Problem to work on:
Copy every line of the records below where the word "secondary" occurs.

Top of Dataset content

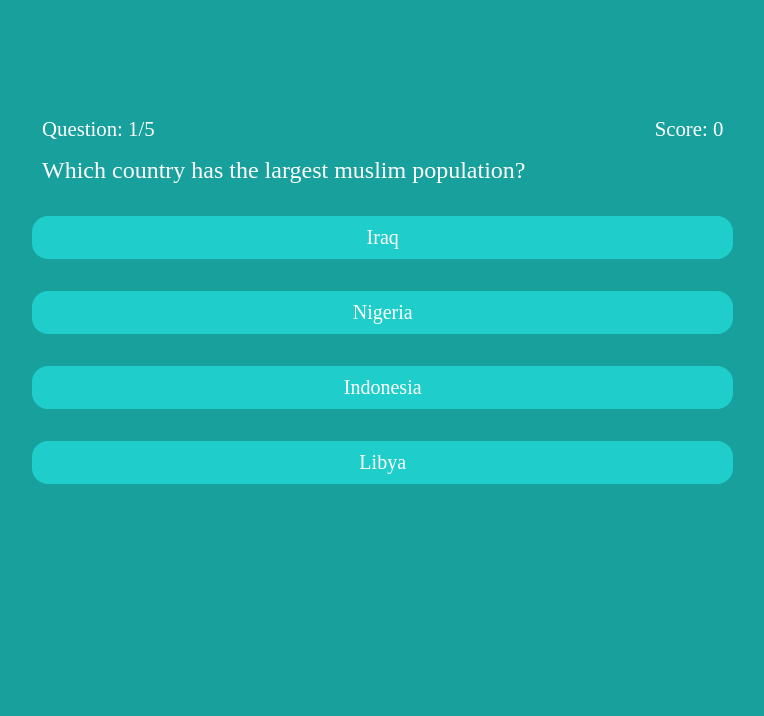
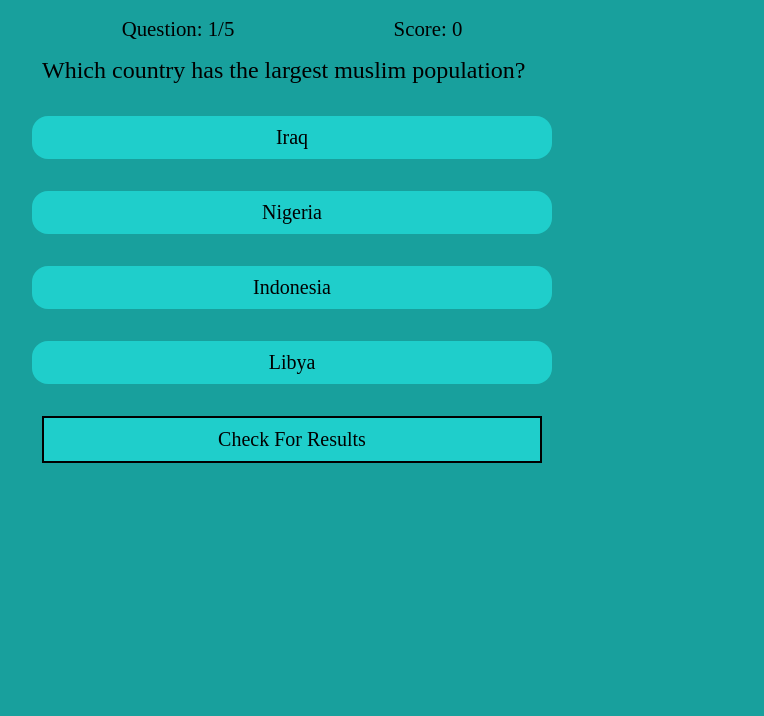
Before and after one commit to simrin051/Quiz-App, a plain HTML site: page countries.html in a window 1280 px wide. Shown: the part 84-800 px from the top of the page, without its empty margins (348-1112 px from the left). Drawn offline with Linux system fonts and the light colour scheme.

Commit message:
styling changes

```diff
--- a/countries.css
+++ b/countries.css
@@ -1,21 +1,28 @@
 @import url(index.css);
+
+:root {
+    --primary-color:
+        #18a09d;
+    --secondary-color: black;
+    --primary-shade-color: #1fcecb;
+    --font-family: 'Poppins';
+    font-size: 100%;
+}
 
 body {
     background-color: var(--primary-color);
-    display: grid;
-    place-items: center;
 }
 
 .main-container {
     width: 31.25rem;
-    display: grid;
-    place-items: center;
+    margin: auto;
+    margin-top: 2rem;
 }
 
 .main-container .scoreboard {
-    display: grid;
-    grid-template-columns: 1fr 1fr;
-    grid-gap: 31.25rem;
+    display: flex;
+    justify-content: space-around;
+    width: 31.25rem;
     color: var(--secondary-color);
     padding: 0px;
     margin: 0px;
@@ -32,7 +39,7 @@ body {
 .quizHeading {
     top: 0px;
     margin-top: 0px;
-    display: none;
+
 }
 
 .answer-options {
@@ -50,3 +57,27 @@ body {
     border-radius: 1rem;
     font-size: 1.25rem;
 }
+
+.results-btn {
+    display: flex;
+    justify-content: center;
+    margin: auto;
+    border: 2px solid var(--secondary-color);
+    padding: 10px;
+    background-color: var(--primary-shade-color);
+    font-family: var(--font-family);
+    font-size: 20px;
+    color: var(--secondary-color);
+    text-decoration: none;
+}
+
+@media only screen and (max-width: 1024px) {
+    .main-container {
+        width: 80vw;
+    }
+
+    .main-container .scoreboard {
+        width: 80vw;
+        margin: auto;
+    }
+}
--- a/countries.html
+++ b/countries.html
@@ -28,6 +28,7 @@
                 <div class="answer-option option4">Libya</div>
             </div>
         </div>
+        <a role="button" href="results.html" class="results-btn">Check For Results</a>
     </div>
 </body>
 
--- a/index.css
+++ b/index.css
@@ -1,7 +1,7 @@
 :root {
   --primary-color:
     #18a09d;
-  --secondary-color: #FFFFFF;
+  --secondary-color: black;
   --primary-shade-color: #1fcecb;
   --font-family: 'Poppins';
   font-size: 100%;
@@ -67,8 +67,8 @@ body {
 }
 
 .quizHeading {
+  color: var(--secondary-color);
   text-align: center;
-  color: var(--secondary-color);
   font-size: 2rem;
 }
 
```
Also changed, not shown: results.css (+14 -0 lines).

Bottom of Dataset content

Finished exercise:
+    --secondary-color: black;
     color: var(--secondary-color);
+    border: 2px solid var(--secondary-color);
+    color: var(--secondary-color);
-  --secondary-color: #FFFFFF;
+  --secondary-color: black;
+  color: var(--secondary-color);
-  color: var(--secondary-color);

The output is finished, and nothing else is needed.